That’s the takeaway from Fandango’s survey of the most anticipated films of 2015. The online ticketing company found that “Star Wars: The Force Awakens” is the film that moviegoers are most jazzed to see next year, while “Avengers: Age of Ultron” has to settle for runner-up status.
The studios are throwing everything possible — short of a genetically engineered young Eddie Murphy and the reanimated corpse of John Wayne — at theaters this year.
Audiences had their pick of genres during the Christmas weekend, but splashy holiday debuts proved no match for “The Hobbit: The Battle of the Five Armies.” “The Interview,” meanwhile, wowed with $15 million from its 2 million online rentals and purchases.
Hollywood was an underachiever in 2014 in terms of box office and quality. However, Las Vegas managed to shine through on the big screen in several movies and Penn and Teller impressed with the documentary “Tim’s Vermeer.”

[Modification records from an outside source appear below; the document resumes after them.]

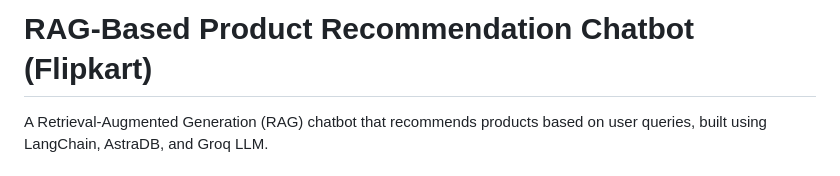
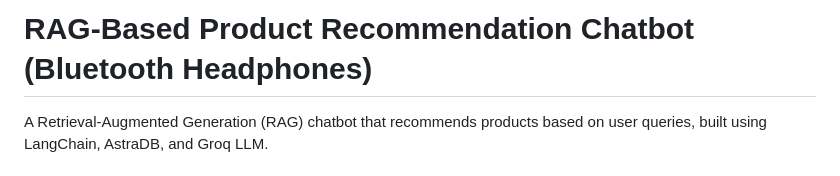
Before and after one commit to aakar-sonawane/BLUETOOTH-HEADPHONES-RECOMMENDATION-CHATBOT, a Markdown page: README.md, the part around the change. Rendered like a GitHub page.

```diff
--- a/README.md
+++ b/README.md
@@ -1,4 +1,4 @@
-# RAG-Based Product Recommendation Chatbot (Flipkart)
+# RAG-Based Product Recommendation Chatbot (Bluetooth Headphones)
 
 A Retrieval-Augmented Generation (RAG) chatbot that recommends products based on user queries, built using LangChain, AstraDB, and Groq LLM.
 
```
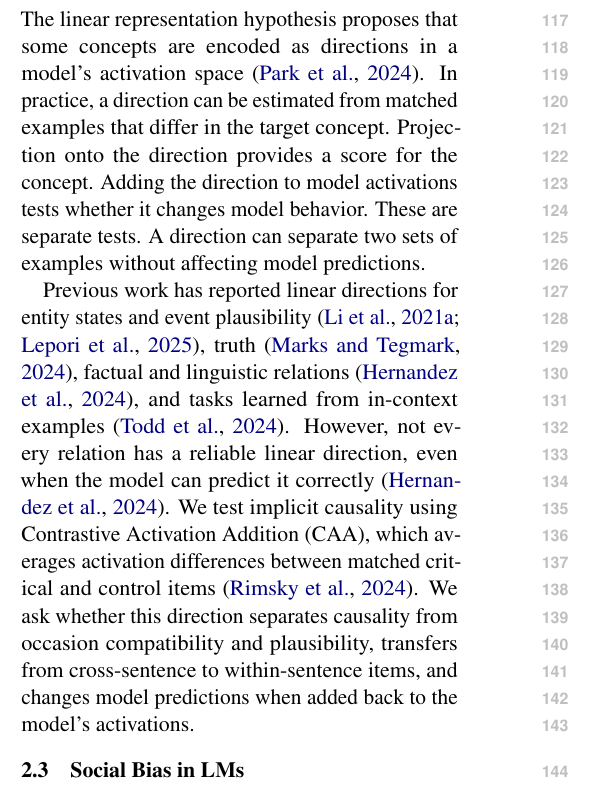
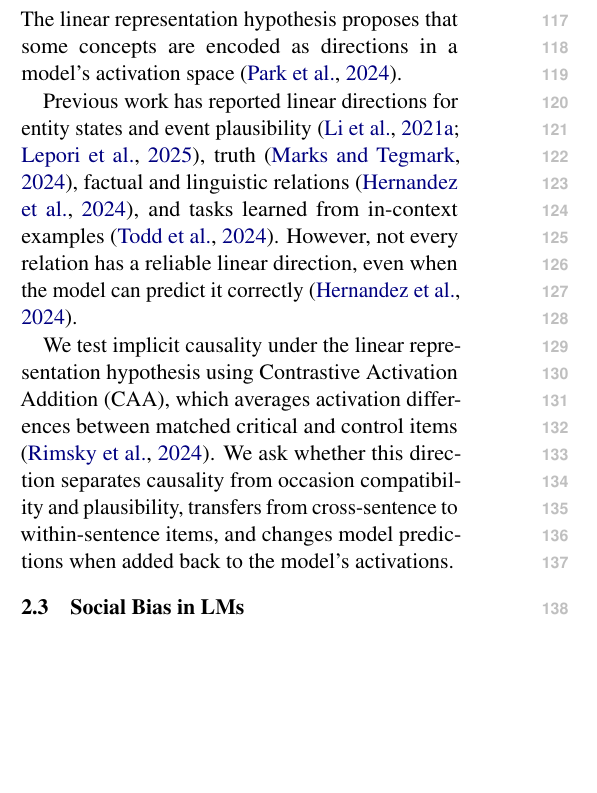
Before and after one commit to SusanWYS/Formatting-Instructions-For-NeurIPS-2026-2-, a LaTeX paper (acl/acl_latex.tex): part of one column of page 2 of 24, cut so that both start at the same text, the shorter picture padded with empty space. Compiled offline with pdfLaTeX.

Commit message:
Updates from Overleaf

```diff
--- a/acl/acl_latex.tex
+++ b/acl/acl_latex.tex
@@ -68,9 +68,11 @@ What a sentence communicates can go beyond its literal content. For example, a c
 
 \subsection{Linear Representation Hypothesis}
 
-The linear representation hypothesis proposes that some concepts are encoded as directions in a model's activation space \citep{park-etal-2024-linear}. In practice, a direction can be estimated from matched examples that differ in the target concept. Projection onto the direction provides a score for the concept. Adding the direction to model activations tests whether it changes model behavior. These are separate tests. A direction can separate two sets of examples without affecting model predictions.
+The linear representation hypothesis proposes that some concepts are encoded as directions in a model's activation space \citep{park-etal-2024-linear}.
 
-Previous work has reported linear directions for entity states and event plausibility \citep{li-etal-2021-implicit,lepori-etal-2026-fantasy}, truth \citep{marks-tegmark-2024-geometry}, factual and linguistic relations \citep{hernandez-etal-2024-linearity}, and tasks learned from in-context examples \citep{todd-etal-2024-function}. However, not every relation has a reliable linear direction, even when the model can predict it correctly \citep{hernandez-etal-2024-linearity}. We test implicit causality using Contrastive Activation Addition (CAA), which averages activation differences between matched critical and control items \citep{rimsky-etal-2024-steering}. We ask whether this direction separates causality from occasion compatibility and plausibility, transfers from cross-sentence to within-sentence items, and changes model predictions when added back to the model's activations.
+Previous work has reported linear directions for entity states and event plausibility \citep{li-etal-2021-implicit,lepori-etal-2026-fantasy}, truth \citep{marks-tegmark-2024-geometry}, factual and linguistic relations \citep{hernandez-etal-2024-linearity}, and tasks learned from in-context examples \citep{todd-etal-2024-function}. However, not every relation has a reliable linear direction, even when the model can predict it correctly \citep{hernandez-etal-2024-linearity}.
+
+We test implicit causality under the linear representation hypothesis using Contrastive Activation Addition (CAA), which averages activation differences between matched critical and control items \citep{rimsky-etal-2024-steering}. We ask whether this direction separates causality from occasion compatibility and plausibility, transfers from cross-sentence to within-sentence items, and changes model predictions when added back to the model's activations.
 
 \subsection{Social Bias in LMs}
 
```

The real-life story behind Hollywood’s “American Sniper,” rolled out this holiday season, has been a dark tale of lawsuits and a pending murder trial for the man accused of gunning down the movie’s hero.
Sony’s “The Interview” has delivered over $1 million on its opening day on Christmas — an impressive launch for a title playing in only about 300 independent theaters in the U.S.
Based on Laura Hillenbrand’s wildly popular biography, “Unbroken” concentrates on Louie Zamperini’s celebrated war years with a few flashbacks to his youth, starting with his days as the bullied son of Italian immigrants.
Shortly after Sony Pictures Entertainment released “The Interview” on digital services Dec. 24, high-quality copies of the movie turned up on multiple piracy sites — and it’s already been downloaded at least 330,000 times within 12 hours.
Amid a swell of controversy, backlash, confusion and threats, Sony Pictures broadly released “The Interview” online Wednesday — an unprecedented counterstroke against the hackers who spoiled the Christmas opening.